* **Instructions to follow**
Apart from the pictures, every line below needs to be reproduced verbatim.

· · · ·

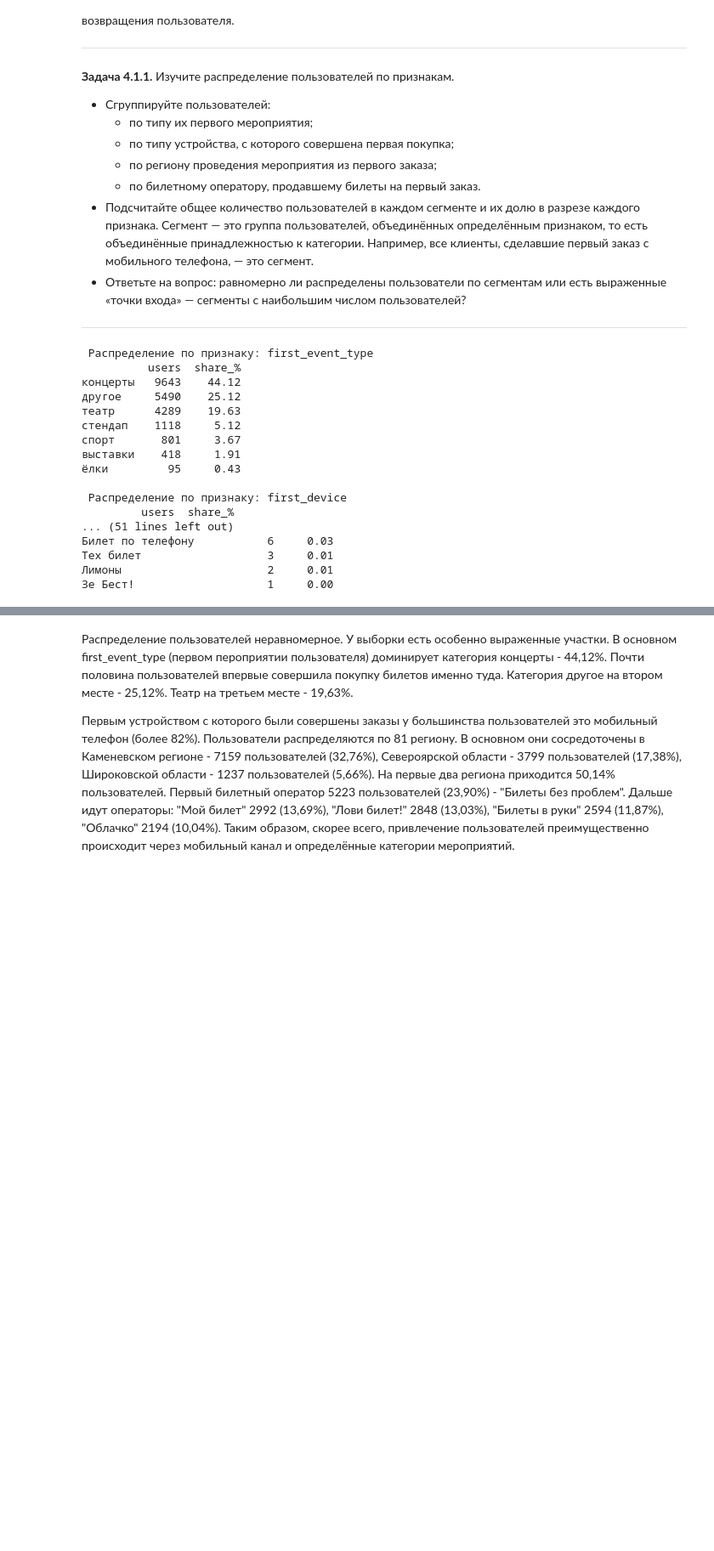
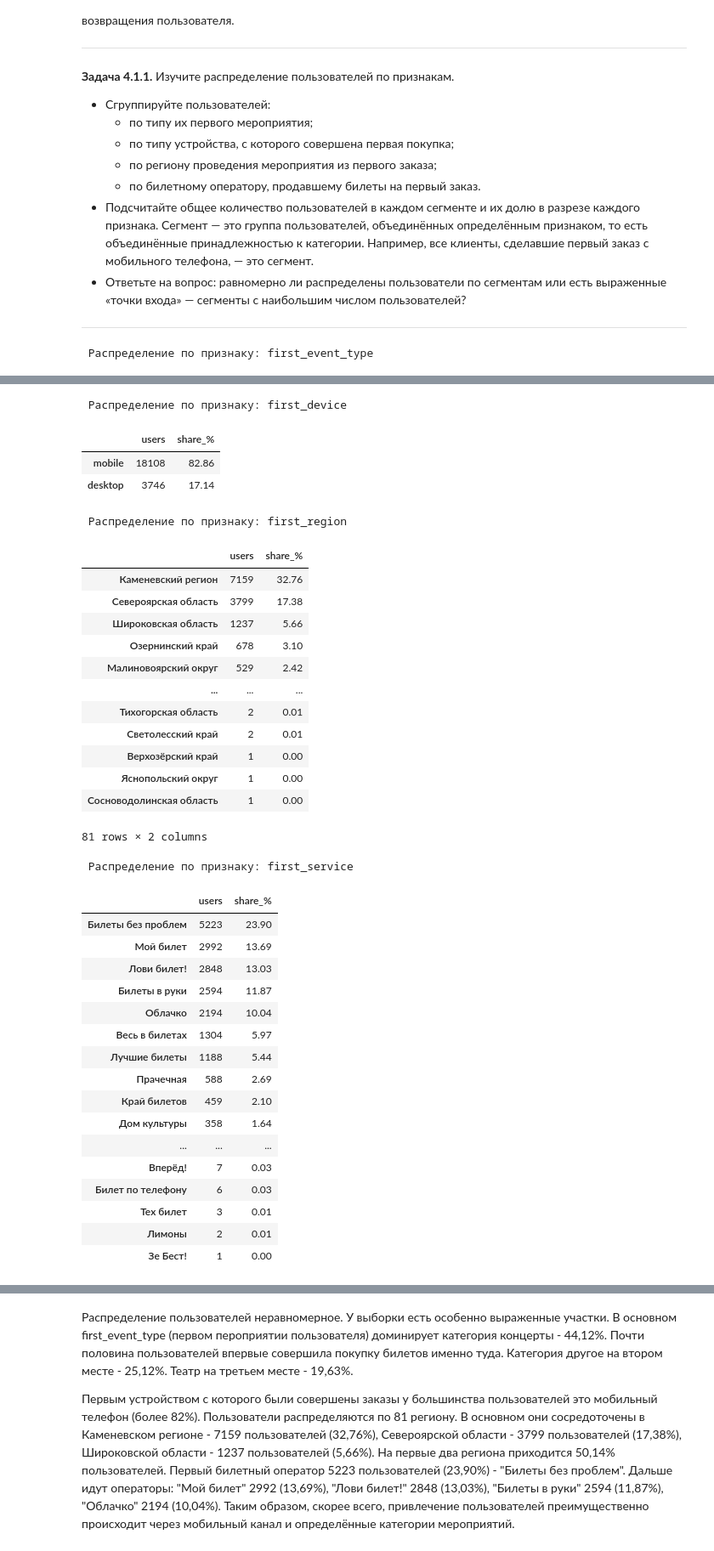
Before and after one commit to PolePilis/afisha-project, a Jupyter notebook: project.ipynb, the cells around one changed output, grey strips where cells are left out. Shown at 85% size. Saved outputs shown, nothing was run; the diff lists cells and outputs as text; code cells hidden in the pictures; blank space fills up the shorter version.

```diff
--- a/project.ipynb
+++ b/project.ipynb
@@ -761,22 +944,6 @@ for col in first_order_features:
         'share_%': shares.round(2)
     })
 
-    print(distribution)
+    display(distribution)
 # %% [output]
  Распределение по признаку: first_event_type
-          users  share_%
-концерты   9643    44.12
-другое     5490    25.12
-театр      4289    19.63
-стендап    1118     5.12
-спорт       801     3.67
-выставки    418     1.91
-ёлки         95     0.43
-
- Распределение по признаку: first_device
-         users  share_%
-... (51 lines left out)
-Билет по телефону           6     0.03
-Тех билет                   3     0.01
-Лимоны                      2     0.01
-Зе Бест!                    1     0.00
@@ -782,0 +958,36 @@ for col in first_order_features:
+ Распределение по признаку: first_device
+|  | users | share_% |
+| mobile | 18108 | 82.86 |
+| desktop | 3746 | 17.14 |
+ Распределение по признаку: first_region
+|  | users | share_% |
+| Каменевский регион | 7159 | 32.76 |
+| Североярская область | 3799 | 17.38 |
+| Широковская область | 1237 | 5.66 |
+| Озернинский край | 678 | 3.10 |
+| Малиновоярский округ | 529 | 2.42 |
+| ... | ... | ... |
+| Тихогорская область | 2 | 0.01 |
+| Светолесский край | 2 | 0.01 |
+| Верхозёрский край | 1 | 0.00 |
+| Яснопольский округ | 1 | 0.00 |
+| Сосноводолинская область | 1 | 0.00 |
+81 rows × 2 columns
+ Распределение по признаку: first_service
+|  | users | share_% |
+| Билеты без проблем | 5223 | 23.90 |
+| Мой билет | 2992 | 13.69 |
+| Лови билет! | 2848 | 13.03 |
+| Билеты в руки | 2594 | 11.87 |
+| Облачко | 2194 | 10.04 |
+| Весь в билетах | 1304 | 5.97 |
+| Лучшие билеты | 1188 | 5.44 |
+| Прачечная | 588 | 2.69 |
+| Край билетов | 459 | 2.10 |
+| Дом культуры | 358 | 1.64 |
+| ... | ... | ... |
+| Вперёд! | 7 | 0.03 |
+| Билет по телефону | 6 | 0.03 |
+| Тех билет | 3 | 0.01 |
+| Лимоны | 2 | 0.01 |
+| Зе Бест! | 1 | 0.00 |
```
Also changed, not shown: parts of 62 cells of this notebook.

· · · ·

* **Written response**
Before and after one commit to PolePilis/afisha-project, a Jupyter notebook: project.ipynb, the cells around one changed output, grey strips where cells are left out. Shown at 85% size. Saved outputs shown, nothing was run; the diff lists cells and outputs as text; code cells hidden in the pictures; blank space fills up the shorter version.

```diff
--- a/project.ipynb
+++ b/project.ipynb
@@ -761,22 +944,6 @@ for col in first_order_features:
         'share_%': shares.round(2)
     })
 
-    print(distribution)
+    display(distribution)
 # %% [output]
  Распределение по признаку: first_event_type
-          users  share_%
-концерты   9643    44.12
-другое     5490    25.12
-театр      4289    19.63
-стендап    1118     5.12
-спорт       801     3.67
-выставки    418     1.91
-ёлки         95     0.43
-
- Распределение по признаку: first_device
-         users  share_%
-... (51 lines left out)
-Билет по телефону           6     0.03
-Тех билет                   3     0.01
-Лимоны                      2     0.01
-Зе Бест!                    1     0.00
@@ -782,0 +958,36 @@ for col in first_order_features:
+ Распределение по признаку: first_device
+|  | users | share_% |
+| mobile | 18108 | 82.86 |
+| desktop | 3746 | 17.14 |
+ Распределение по признаку: first_region
+|  | users | share_% |
+| Каменевский регион | 7159 | 32.76 |
+| Североярская область | 3799 | 17.38 |
+| Широковская область | 1237 | 5.66 |
+| Озернинский край | 678 | 3.10 |
+| Малиновоярский округ | 529 | 2.42 |
+| ... | ... | ... |
+| Тихогорская область | 2 | 0.01 |
+| Светолесский край | 2 | 0.01 |
+| Верхозёрский край | 1 | 0.00 |
+| Яснопольский округ | 1 | 0.00 |
+| Сосноводолинская область | 1 | 0.00 |
+81 rows × 2 columns
+ Распределение по признаку: first_service
+|  | users | share_% |
+| Билеты без проблем | 5223 | 23.90 |
+| Мой билет | 2992 | 13.69 |
+| Лови билет! | 2848 | 13.03 |
+| Билеты в руки | 2594 | 11.87 |
+| Облачко | 2194 | 10.04 |
+| Весь в билетах | 1304 | 5.97 |
+| Лучшие билеты | 1188 | 5.44 |
+| Прачечная | 588 | 2.69 |
+| Край билетов | 459 | 2.10 |
+| Дом культуры | 358 | 1.64 |
+| ... | ... | ... |
+| Вперёд! | 7 | 0.03 |
+| Билет по телефону | 6 | 0.03 |
+| Тех билет | 3 | 0.01 |
+| Лимоны | 2 | 0.01 |
+| Зе Бест! | 1 | 0.00 |
```
Also changed, not shown: parts of 62 cells of this notebook.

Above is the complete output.